Task details ▸ Everything in the records below except the pictures must be written out exactly.

□ □ □ □ □ □ □

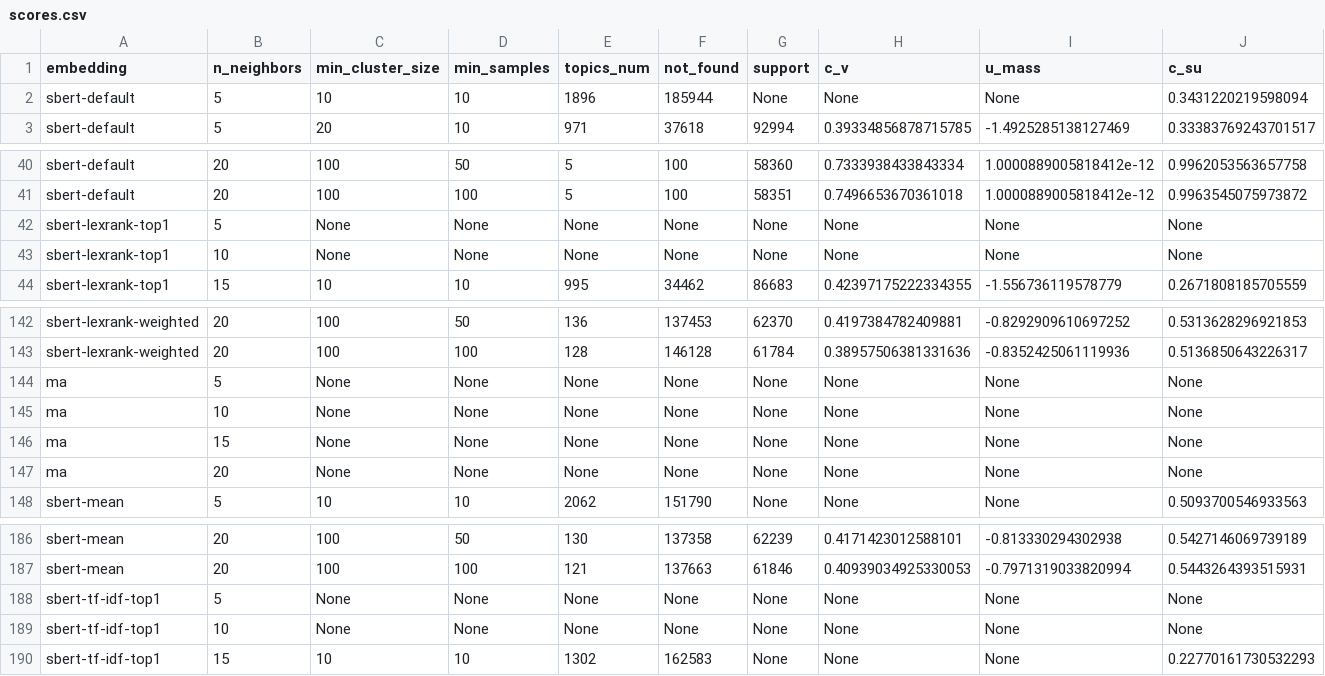
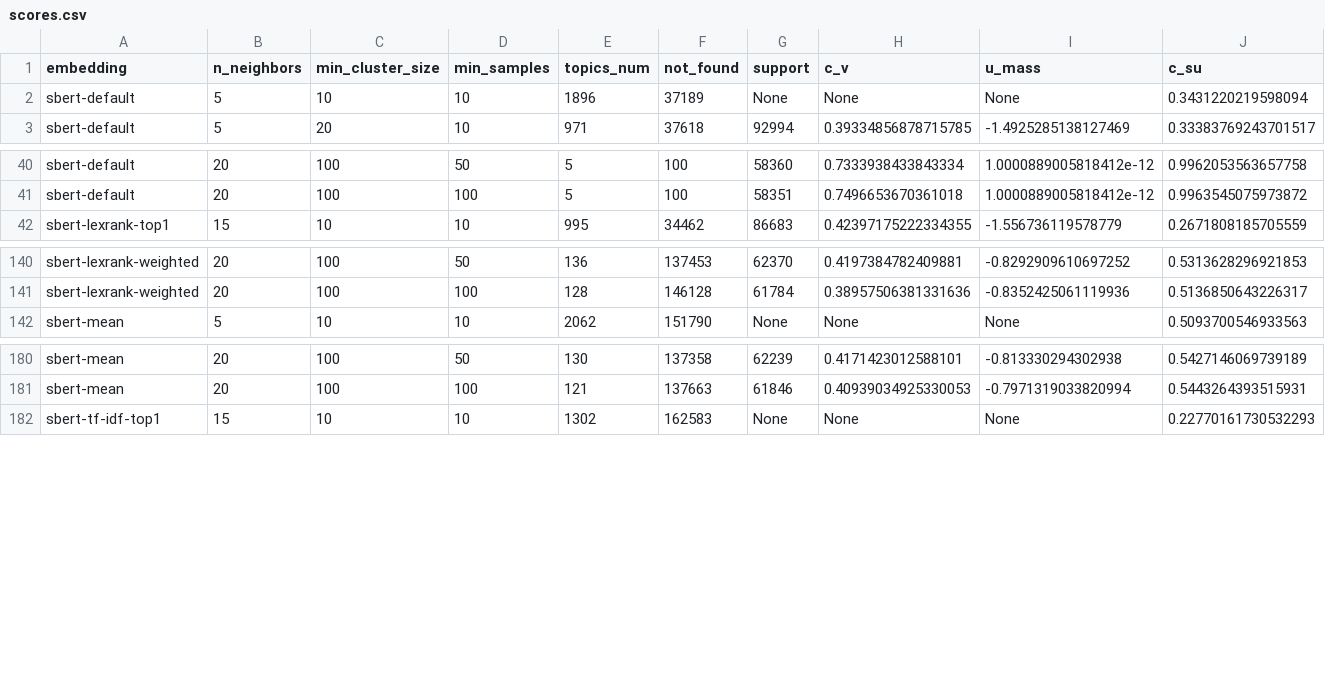
Before and after one commit to markotny/mgr, a CSV file: scores.csv, drawn as a sheet; only a part is shown, gaps mark what is left out; removed rows and columns are numbered as before the commit, all else as after; rows hold the shown columns only; the diff covers the shown part only; the diff names each change by its address in the sheet, - before the commit and + after, or states it on an @@ line.

Commit message:
scores cleanup

```diff
--- a/scores.csv
+++ b/scores.csv
-F2 (not_found): 185944
+F2 (not_found): 37189
-row 42: sbert-lexrank-top1 | 5 | None | None | None | None | None | None | None | None
-row 43: sbert-lexrank-top1 | 10 | None | None | None | None | None | None | None | None
-row 144: ma | 5 | None | None | None | None | None | None | None | None
-row 145: ma | 10 | None | None | None | None | None | None | None | None
-row 146: ma | 15 | None | None | None | None | None | None | None | None
-row 147: ma | 20 | None | None | None | None | None | None | None | None
-row 188: sbert-tf-idf-top1 | 5 | None | None | None | None | None | None | None | None
-row 189: sbert-tf-idf-top1 | 10 | None | None | None | None | None | None | None | None
```
Also changed, not shown: 30 moved rows elsewhere in this file.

□ □ □ □ □ □ □

Expected answer ▸
Before and after one commit to markotny/mgr, a CSV file: scores.csv, drawn as a sheet; only a part is shown, gaps mark what is left out; removed rows and columns are numbered as before the commit, all else as after; rows hold the shown columns only; the diff covers the shown part only; the diff names each change by its address in the sheet, - before the commit and + after, or states it on an @@ line.

Commit message:
scores cleanup

```diff
--- a/scores.csv
+++ b/scores.csv
-F2 (not_found): 185944
+F2 (not_found): 37189
-row 42: sbert-lexrank-top1 | 5 | None | None | None | None | None | None | None | None
-row 43: sbert-lexrank-top1 | 10 | None | None | None | None | None | None | None | None
-row 144: ma | 5 | None | None | None | None | None | None | None | None
-row 145: ma | 10 | None | None | None | None | None | None | None | None
-row 146: ma | 15 | None | None | None | None | None | None | None | None
-row 147: ma | 20 | None | None | None | None | None | None | None | None
-row 188: sbert-tf-idf-top1 | 5 | None | None | None | None | None | None | None | None
-row 189: sbert-tf-idf-top1 | 10 | None | None | None | None | None | None | None | None
```
Also changed, not shown: 30 moved rows elsewhere in this file.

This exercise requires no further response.